• **AIM OF THE TASK**
Provide only the number of lines below that hold "xlsx".

[[ DATASET RECORDS, beginning ]]

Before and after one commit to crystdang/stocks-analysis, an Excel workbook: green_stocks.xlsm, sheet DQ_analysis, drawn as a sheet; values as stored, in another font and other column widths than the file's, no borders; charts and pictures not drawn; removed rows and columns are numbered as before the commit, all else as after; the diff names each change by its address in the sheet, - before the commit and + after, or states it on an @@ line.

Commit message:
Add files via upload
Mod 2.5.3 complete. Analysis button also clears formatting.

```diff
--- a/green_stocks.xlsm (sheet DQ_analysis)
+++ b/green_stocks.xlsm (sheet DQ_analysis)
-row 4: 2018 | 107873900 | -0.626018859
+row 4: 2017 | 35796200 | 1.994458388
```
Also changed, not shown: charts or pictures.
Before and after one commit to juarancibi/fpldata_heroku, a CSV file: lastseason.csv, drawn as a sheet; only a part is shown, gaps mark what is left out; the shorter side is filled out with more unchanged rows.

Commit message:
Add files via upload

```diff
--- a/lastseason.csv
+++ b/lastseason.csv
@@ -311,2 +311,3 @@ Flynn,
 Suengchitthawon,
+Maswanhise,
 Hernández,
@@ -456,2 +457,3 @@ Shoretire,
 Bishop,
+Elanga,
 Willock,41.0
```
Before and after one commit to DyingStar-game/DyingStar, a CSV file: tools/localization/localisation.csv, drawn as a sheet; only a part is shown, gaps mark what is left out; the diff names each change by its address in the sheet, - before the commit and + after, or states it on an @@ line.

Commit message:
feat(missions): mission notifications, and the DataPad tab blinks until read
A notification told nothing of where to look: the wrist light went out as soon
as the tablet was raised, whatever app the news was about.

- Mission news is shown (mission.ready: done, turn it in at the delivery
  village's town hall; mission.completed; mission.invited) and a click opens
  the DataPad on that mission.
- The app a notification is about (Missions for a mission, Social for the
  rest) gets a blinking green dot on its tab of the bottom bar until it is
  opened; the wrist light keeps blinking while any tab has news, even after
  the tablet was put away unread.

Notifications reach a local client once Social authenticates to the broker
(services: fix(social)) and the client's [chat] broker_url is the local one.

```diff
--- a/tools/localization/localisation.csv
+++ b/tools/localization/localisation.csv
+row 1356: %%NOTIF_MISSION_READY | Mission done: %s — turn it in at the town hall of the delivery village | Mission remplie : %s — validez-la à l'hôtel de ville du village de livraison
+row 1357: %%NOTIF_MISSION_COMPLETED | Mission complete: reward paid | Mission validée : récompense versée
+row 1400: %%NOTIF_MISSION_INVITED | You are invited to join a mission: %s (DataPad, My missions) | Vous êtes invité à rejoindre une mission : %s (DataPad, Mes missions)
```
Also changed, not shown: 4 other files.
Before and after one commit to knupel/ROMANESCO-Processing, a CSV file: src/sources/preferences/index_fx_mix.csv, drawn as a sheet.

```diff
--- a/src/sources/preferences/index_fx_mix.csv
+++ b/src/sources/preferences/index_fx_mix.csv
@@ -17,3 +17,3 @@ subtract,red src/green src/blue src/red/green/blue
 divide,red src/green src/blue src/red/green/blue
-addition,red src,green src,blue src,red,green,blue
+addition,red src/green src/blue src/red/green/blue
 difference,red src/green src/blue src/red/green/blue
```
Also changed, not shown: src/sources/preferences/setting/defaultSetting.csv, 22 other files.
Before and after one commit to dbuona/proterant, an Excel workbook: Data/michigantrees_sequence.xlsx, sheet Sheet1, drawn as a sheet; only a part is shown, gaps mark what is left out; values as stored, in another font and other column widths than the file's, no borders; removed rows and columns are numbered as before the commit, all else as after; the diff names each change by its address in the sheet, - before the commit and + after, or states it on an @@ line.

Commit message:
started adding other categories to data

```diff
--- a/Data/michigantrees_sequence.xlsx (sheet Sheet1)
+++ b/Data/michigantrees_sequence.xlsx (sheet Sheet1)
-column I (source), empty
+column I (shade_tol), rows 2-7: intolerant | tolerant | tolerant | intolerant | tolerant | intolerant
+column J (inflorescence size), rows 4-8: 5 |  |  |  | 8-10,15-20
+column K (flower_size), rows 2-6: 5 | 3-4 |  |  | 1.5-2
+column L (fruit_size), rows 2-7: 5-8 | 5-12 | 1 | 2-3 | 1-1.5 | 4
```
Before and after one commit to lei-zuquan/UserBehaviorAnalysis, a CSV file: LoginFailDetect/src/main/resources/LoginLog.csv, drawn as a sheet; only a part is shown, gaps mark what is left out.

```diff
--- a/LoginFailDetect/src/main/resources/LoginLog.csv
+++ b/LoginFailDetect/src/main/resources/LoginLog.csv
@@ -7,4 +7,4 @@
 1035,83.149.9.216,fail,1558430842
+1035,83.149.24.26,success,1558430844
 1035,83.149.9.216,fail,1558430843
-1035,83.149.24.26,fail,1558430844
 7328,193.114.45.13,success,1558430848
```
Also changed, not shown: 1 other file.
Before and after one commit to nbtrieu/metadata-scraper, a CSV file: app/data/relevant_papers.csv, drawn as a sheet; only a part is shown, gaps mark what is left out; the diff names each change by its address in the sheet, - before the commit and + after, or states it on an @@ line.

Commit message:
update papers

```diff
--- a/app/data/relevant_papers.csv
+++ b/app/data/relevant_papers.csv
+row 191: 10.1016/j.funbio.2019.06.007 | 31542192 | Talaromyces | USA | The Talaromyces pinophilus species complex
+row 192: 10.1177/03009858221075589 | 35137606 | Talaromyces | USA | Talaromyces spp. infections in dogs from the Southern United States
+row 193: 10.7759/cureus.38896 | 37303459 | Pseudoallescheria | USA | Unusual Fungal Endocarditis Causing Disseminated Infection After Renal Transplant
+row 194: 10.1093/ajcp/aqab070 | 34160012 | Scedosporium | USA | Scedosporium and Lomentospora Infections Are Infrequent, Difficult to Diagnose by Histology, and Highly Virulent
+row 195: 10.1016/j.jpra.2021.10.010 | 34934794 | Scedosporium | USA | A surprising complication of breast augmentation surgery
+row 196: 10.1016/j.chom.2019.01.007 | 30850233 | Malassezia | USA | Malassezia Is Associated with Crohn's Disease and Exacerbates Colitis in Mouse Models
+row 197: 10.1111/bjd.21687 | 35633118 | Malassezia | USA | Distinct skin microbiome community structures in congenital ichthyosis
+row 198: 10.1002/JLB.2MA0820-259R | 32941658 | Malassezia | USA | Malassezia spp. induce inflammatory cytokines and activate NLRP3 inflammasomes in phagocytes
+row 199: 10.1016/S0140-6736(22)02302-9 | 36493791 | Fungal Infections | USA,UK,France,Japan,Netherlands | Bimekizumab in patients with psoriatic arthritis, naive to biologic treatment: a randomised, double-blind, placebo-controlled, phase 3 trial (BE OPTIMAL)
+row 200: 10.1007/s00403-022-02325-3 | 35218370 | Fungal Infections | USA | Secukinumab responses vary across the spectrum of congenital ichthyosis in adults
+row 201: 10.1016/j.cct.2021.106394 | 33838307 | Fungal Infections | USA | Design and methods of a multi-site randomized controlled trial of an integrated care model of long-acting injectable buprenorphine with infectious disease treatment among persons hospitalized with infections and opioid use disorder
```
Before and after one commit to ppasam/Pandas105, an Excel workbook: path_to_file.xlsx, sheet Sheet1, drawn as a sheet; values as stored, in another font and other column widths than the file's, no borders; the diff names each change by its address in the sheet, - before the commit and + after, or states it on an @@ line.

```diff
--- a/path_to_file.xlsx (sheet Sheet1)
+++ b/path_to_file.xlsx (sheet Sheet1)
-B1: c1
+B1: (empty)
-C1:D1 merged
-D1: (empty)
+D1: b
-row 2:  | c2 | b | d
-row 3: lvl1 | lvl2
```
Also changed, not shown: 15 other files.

[[ DATASET RECORDS, end ]]

• **EXERCISE ANSWER**
6